A Groveport church is appealing an order made by the Ohio EPA.
Groveport interim Village Administrator Ken Salak reported that representatives of St. Mary Catholic Church filed an appeal with the Ohio EPA in regards to the Ohio EPA’s order that the church to connect to the village of Groveport’s sanitary sewer system and abandon its private sewage disposal system. The agency issued a similar order to neighboring Bright Innovations LLC.
In an statement Aug. 29, the Ohio EPA noted that water quality samples taken in June 2008 from the ditch across from St. Mary Catholic Church "show fecal coliform and E. coli levels in excess of state water quality standards. This is a potential risk to human health."
St. Mary Catholic Church would be required to connect to the existing sewer line, which now only extends to Greenpointe Drive, by spring 2009 with Bright Innovations ordered to tie in after the church is connected. The property owners were given 30 days to appeal the ruling.
According to Salak, the church wants to review its options which include, repairing the current system, hooking up to the sewer at the rear of the church property or attaching to the newly installed line on Groveport Road.

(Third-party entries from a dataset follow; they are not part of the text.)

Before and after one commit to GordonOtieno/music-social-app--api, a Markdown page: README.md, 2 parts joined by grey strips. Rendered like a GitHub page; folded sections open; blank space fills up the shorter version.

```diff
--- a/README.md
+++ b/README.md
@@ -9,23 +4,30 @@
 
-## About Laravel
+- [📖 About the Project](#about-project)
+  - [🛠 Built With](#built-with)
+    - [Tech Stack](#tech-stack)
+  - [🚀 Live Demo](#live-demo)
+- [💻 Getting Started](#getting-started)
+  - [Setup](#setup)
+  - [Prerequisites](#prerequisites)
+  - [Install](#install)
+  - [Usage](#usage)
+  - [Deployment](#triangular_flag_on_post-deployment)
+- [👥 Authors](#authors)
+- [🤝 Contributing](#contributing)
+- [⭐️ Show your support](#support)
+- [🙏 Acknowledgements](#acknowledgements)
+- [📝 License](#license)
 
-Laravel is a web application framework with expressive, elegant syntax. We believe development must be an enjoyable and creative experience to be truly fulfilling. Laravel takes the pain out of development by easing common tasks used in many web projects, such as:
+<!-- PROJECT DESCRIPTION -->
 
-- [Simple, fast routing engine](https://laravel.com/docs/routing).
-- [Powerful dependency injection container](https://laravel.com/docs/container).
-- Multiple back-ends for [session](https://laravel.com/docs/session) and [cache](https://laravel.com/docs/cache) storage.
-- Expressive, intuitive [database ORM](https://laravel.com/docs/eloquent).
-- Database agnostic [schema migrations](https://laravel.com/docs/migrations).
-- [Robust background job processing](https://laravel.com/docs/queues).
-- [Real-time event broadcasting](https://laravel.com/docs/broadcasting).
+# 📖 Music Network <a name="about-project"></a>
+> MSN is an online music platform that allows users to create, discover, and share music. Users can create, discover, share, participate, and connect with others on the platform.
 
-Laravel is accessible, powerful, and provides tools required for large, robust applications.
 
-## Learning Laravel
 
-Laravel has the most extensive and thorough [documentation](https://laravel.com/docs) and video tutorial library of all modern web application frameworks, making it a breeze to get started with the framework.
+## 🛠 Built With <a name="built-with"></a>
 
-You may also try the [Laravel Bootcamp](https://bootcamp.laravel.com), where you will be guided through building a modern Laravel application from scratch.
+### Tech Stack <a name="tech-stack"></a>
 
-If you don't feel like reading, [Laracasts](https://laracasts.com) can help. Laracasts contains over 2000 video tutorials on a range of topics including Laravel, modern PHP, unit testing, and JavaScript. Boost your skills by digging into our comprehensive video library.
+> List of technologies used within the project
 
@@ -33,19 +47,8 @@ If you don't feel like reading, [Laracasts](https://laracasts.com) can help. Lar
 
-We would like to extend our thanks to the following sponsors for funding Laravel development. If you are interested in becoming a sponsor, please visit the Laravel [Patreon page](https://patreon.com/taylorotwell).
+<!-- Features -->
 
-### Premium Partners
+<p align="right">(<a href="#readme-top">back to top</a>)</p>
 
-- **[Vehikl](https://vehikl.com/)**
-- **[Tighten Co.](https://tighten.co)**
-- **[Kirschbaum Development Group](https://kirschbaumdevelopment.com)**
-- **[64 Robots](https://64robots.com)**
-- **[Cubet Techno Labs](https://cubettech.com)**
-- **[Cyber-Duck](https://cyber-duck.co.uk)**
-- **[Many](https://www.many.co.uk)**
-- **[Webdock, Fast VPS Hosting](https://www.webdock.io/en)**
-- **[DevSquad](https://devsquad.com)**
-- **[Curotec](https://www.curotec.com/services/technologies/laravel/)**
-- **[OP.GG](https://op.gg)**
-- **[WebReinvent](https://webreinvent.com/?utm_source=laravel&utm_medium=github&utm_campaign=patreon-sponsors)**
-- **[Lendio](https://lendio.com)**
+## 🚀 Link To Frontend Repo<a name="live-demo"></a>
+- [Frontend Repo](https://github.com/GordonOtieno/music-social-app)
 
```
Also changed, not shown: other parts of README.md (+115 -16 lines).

In October, Groveport Village Council plans to further discuss a proposed, 2,100 foot, approximately $840,000 sanitary sewer line would include properties along Groveport Road extending west from Greenpointe Drive to the First Baptist Church of Groveport property and would serve an area encompassing 240 acres.
"It’s not uncommon for the agency to require property owners to connect to a sewer system when necessary," said Erin Strouse of the Ohio EPA in a Sept. 2 interview. She added that, over the past two years, the Ohio EPA has issued similar orders to about a dozen other property owners around the state.
Strouse maintains the Ohio EPA has the authority to require a municipality to maintain public health and abate nuisances. She further stated the agency can require property owners who are responsible for their own systems to take the proper steps to ensure the public health.
On Aug. 29, the Ohio EPA stated it "believes that a central sewer to serve this area is needed and is the most appropriate solution as a sewer line accounting for future growth is part of Groveport’s long term infrastructure needs."
The Ohio EPA further stated it "has worked for many years with the involved parties to reach a mutually acceptable resolution, but these efforts have been unsuccessful." Ohio EPA officials feel they "must now proceed with its statutory duty to protect public health and the environment," and "is issuing these orders to begin the process of ensuring that sewage in this area is being handled properly."
"The Ohio EPA intends to require the remaining property owners along Groveport Road to tie in as the sewer becomes available and accessible," the Ohio EPA said in its Aug. 29 statement. "There are more than a dozen parcels owned by nine landowners along Groveport Road between Greenpointe Drive and Swisher Road that are all served by individual sewage treatment systems. These parcels consist of semi-public facilities, single family rental properties, private residences, and an undeveloped lot and a farm field."
The Ohio EPA indicated it would consider modifying its orders if Groveport decides to construct the sewer line extension.
"Should that occur the property owners would be simply required to connect to the line when it becomes available," according to the Ohio EPA.
Groveport Village Council initially rejected the proposed Groveport Road sewer project by a split vote in December 2006 as some council members felt the direct assessments to fund the project would be a burden on the affected property owners. Plus, some property owners in the area feel they do not have sewage problems and therefore do not need the new sewer. However, supporters of the project – including Marc Studley of Access Storage and representatives of the First Baptist Church of Groveport – and the Ohio EPA brought the project back to the attention of Groveport officials in August.
"The village never indicated it would pay to put the sewer line in," said Groveport Law Director Kevin Shannon in a Sept. 2 interview. "There was never any conclusion the village would pay for it."
Shannon said the intention would be, if the project were to proceed, for the village to go to the property owners and ask how they want to pay for the sewer project.
"Some want assessments and some don’t want assessments," said Shannon, who added that in past discussions a majority of property owners did not want to be assessed for the project.
Council has indicated it is waiting to for the affected area’s property owners to tell the village what they want.
Salak provided estimates for direct assessments to affected property owners that would fund the sewer project. Two sets of estimates based on acreage and frontage for the 16 properties were tabulated.
The 20 year, estimated total assessments for the 16 properties for the proposed project range from $4,516 to $369,952 based on acreage; and from $13,395 to $155,892 based on frontage. Estimated annual payments range from $350 to $28,689 based on acreage; and from $1,039 to $12,089 based on frontage.
Shannon said direct assessments are used to pay for a project when a municipality determines there is a need to extend a utility and the affected property owners have not voluntarily petitioned the government to do so. Approval of a resolution of necessity for the project would require five of six council votes for approval if the proposed project is not requested by petition by a majority of the affected property owners.